According to an agriculture ministry official, the government’s procurement of rice and wheat is carried out mostly in those states such as Punjab, Haryana, Madhya Pradesh and Telangana which mostly have irrigation facilities thus minimising impact of deficient monsoon rains.
The MSP of paddy and wheat has been consistently rising at slightly higher than earlier in recent years thanks to the policy of cost-plus-50% returns ensured since 2019-20 marketing year. Also, with the exception of the current rabi marketing year (April-June) when wheat procurement dropped sharply, MSP purchases from the farmers have been around 60 million tonne (MT) annually.
India’s food grain production fell 5% to 252 MT in 2104-15 crop year (July-June) compared to previous year, while monsoon was 12% below the normal benchmark. However, there was no significant fall in foodgrain output in 2018-19, while monsoon rainfall was 9% lower than than normal benchmark.
S Mahendra Dev, former chairman of Commission for Agricultural Costs and Prices (CACP) also said that even in case of deficient monsoon rains, several regions do receive adequate rainfall thus minimising impact of monsoon on agriculture sector.
“Livestock sector, especially dairy and fisheries, have been witnessing a sustained growth rate irrespective of monsoon performance because of rising demand and improvement in the value chain,” Dev said.
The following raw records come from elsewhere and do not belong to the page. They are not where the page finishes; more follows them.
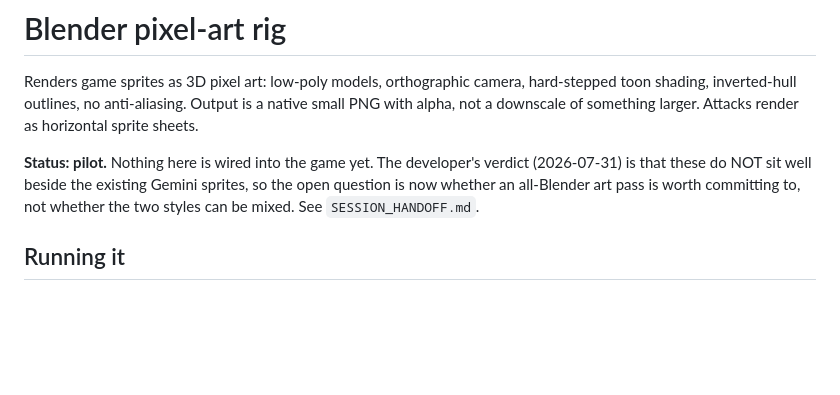
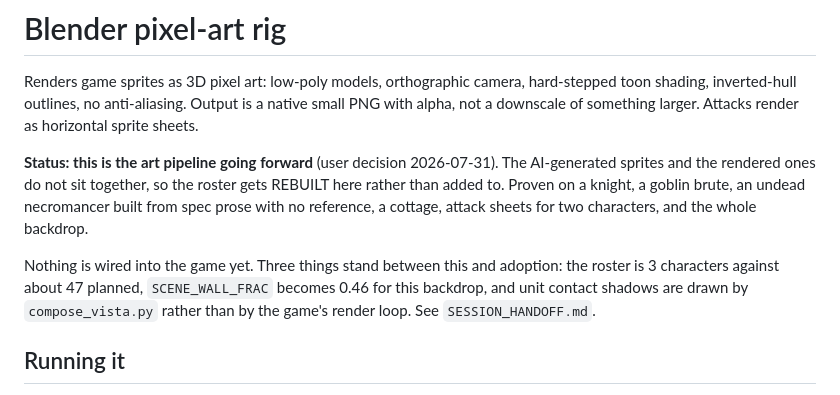
Before and after one commit to simpsonbm1/idlegame, a Markdown page: tools/blender/README.md, the part around the change. Drawn GitHub-style; blank space fills up the shorter version.

```diff
--- a/tools/blender/README.md
+++ b/tools/blender/README.md
@@ -5,10 +5,16 @@ hard-stepped toon shading, inverted-hull outlines, no anti-aliasing. Output is a
 native small PNG with alpha, not a downscale of something larger. Attacks render
 as horizontal sprite sheets.
 
-**Status: pilot.** Nothing here is wired into the game yet. The developer's verdict
-(2026-07-31) is that these do NOT sit well beside the existing Gemini sprites, so
-the open question is now whether an all-Blender art pass is worth committing to,
-not whether the two styles can be mixed. See `SESSION_HANDOFF.md`.
+**Status: this is the art pipeline going forward** (user decision 2026-07-31). The
+AI-generated sprites and the rendered ones do not sit together, so the roster gets
+REBUILT here rather than added to. Proven on a knight, a goblin brute, an undead
+necromancer built from spec prose with no reference, a cottage, attack sheets for
+two characters, and the whole backdrop.
+
+Nothing is wired into the game yet. Three things stand between this and adoption:
+the roster is 3 characters against about 47 planned, `SCENE_WALL_FRAC` becomes 0.46
+for this backdrop, and unit contact shadows are drawn by `compose_vista.py` rather
+than by the game's render loop. See `SESSION_HANDOFF.md`.
 
 ## Running it
 
```
Also changed, not shown: CLAUDE.md (+16 -8 lines), MILESTONES.md (+1 -1 lines).
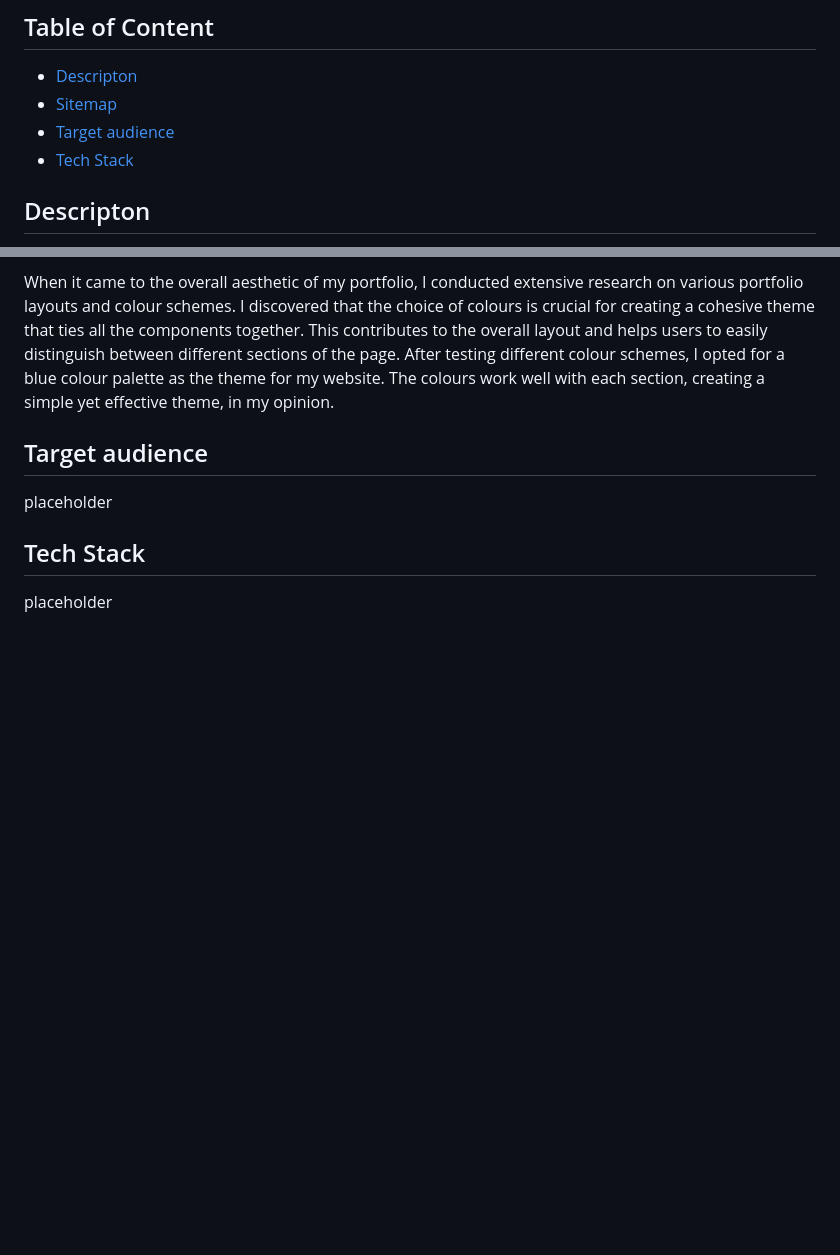
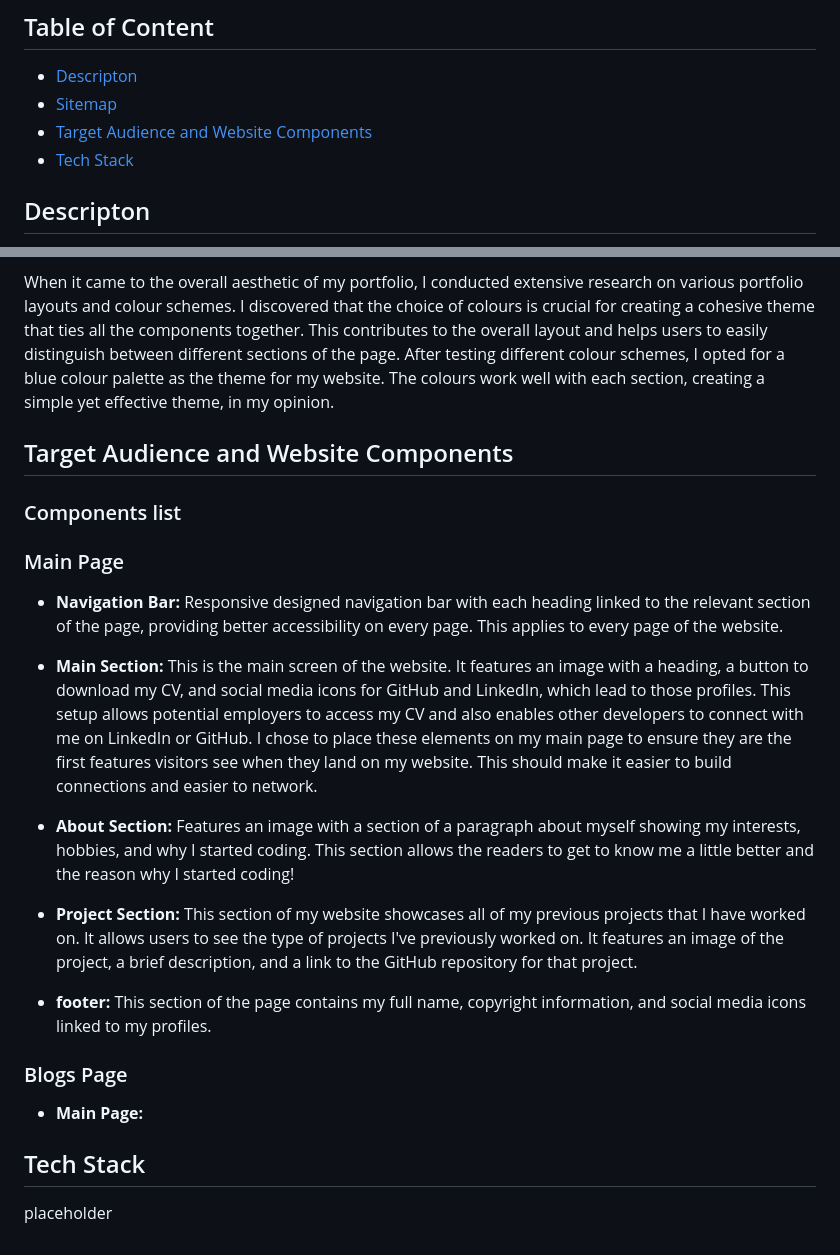
Before and after one commit to motech99/T1A2_Portfolio, a Markdown page: README.md, 2 parts joined by grey strips. GitHub-like rendering; blank space fills up the shorter version.

Commit message:
completed r7 Main Page section in the readme

```diff
--- a/README.md
+++ b/README.md
@@ -8,7 +8,7 @@ GitHub Repository Link: [Placeholder](https://link-url-here.org)
 
 - [Descripton](#descripton)
 - [Sitemap](#sitemap)
-- [Target audience](#target-audience)
+- [Target Audience and Website Components](#target-audience-and-website-components)
 - [Tech Stack](#tech-stack)
 
 ## Descripton
@@ -77,9 +77,25 @@ I used Uizard to create wireframes for the websites. I found Uizard much more be
 
 When it came to the overall aesthetic of my portfolio, I conducted extensive research on various portfolio layouts and colour schemes. I discovered that the choice of colours is crucial for creating a cohesive theme that ties all the components together. This contributes to the overall layout and helps users to easily distinguish between different sections of the page. After testing different colour schemes, I opted for a blue colour palette as the theme for my website. The colours work well with each section, creating a simple yet effective theme, in my opinion.
 
-## Target audience
+## Target Audience and Website Components
 
-placeholder
+### Components list
+
+### Main Page
+
+- **Navigation Bar:** Responsive designed navigation bar with each heading linked to the relevant section of the page, providing better accessibility on every page. This applies to every page of the website.
+
+- **Main Section:** This is the main screen of the website. It features an image with a heading, a button to download my CV, and social media icons for GitHub and LinkedIn, which lead to those profiles. This setup allows potential employers to access my CV and also enables other developers to connect with me on LinkedIn or GitHub. I chose to place these elements on my main page to ensure they are the first features visitors see when they land on my website. This should make it easier to build connections and easier to network.
+
+- **About Section:** Features an image with a section of a paragraph about myself showing my interests, hobbies, and why I started coding. This section allows the readers to get to know me a little better and the reason why I started coding!
+
+- **Project Section:** This section of my website showcases all of my previous projects that I have worked on. It allows users to see the type of projects I've previously worked on. It features an image of the project, a brief description, and a link to the GitHub repository for that project.
+
+- **footer:** This section of the page contains my full name, copyright information, and social media icons linked to my profiles.
+
+### Blogs Page
+
+- **Main Page:**
 
 ## Tech Stack
 
```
Stating that livestock and fisheries have been experiencing buoyant growth and has helped the agricultural sector perform well, the economic survey (2021-22) has noted that in 2018-19, the growth in the agriculture was buoyed by the performance of livestock and fisheries even though the growth of GVA for crops contracted 1.6%.